→ To do: Your answer must be a word-for-word copy of the listing, with all pictures excluded.
*** Input material Section Begins ***
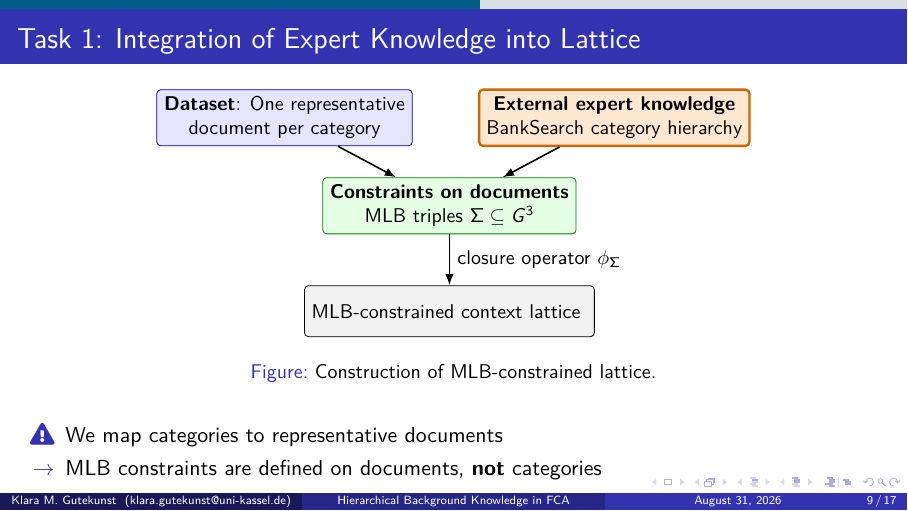
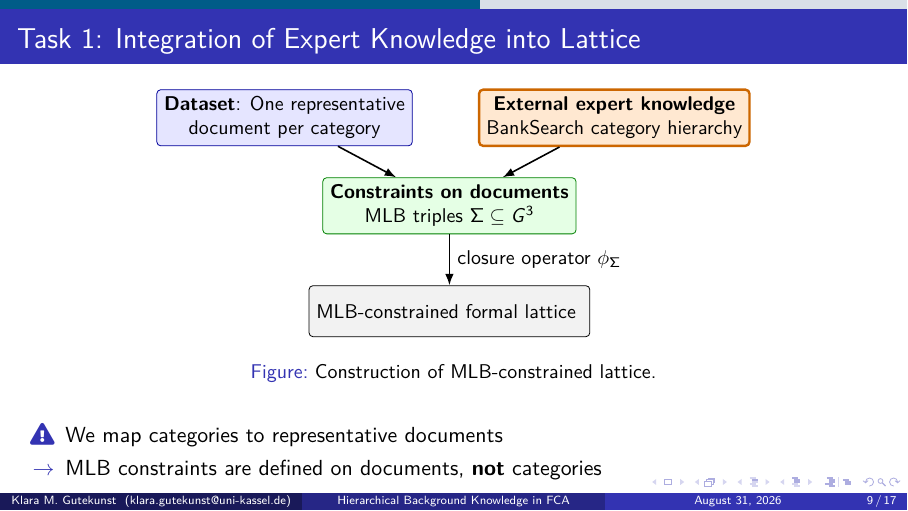
Before and after one commit to KlaraGtknst/fca-constrained-clustering, LaTeX slides (slides.tex, which reads slides/02_mlb.tex): page 42 of 90. Compiled offline with pdfLaTeX.

Commit message:
fix: Wording

```diff
--- a/slides/02_mlb.tex
+++ b/slides/02_mlb.tex
@@ -91,7 +91,7 @@ $\mathbf{\ge 1}$ hierarchy levels
 };
 
 \node[output,below=of doc, visible on=<4->] (lat) {
-    \acs{mlb}-constrained context lattice
+    \acs{mlb}-constrained formal lattice
 };
 
 \draw[arr, visible on=<3->] (cat) -- (doc);
```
*** Input material Section Ends ***
→ Response:
Before and after one commit to KlaraGtknst/fca-constrained-clustering, LaTeX slides (slides.tex, which reads slides/02_mlb.tex): page 42 of 90. Compiled offline with pdfLaTeX.

Commit message:
fix: Wording

```diff
--- a/slides/02_mlb.tex
+++ b/slides/02_mlb.tex
@@ -91,7 +91,7 @@ $\mathbf{\ge 1}$ hierarchy levels
 };
 
 \node[output,below=of doc, visible on=<4->] (lat) {
-    \acs{mlb}-constrained context lattice
+    \acs{mlb}-constrained formal lattice
 };
 
 \draw[arr, visible on=<3->] (cat) -- (doc);
```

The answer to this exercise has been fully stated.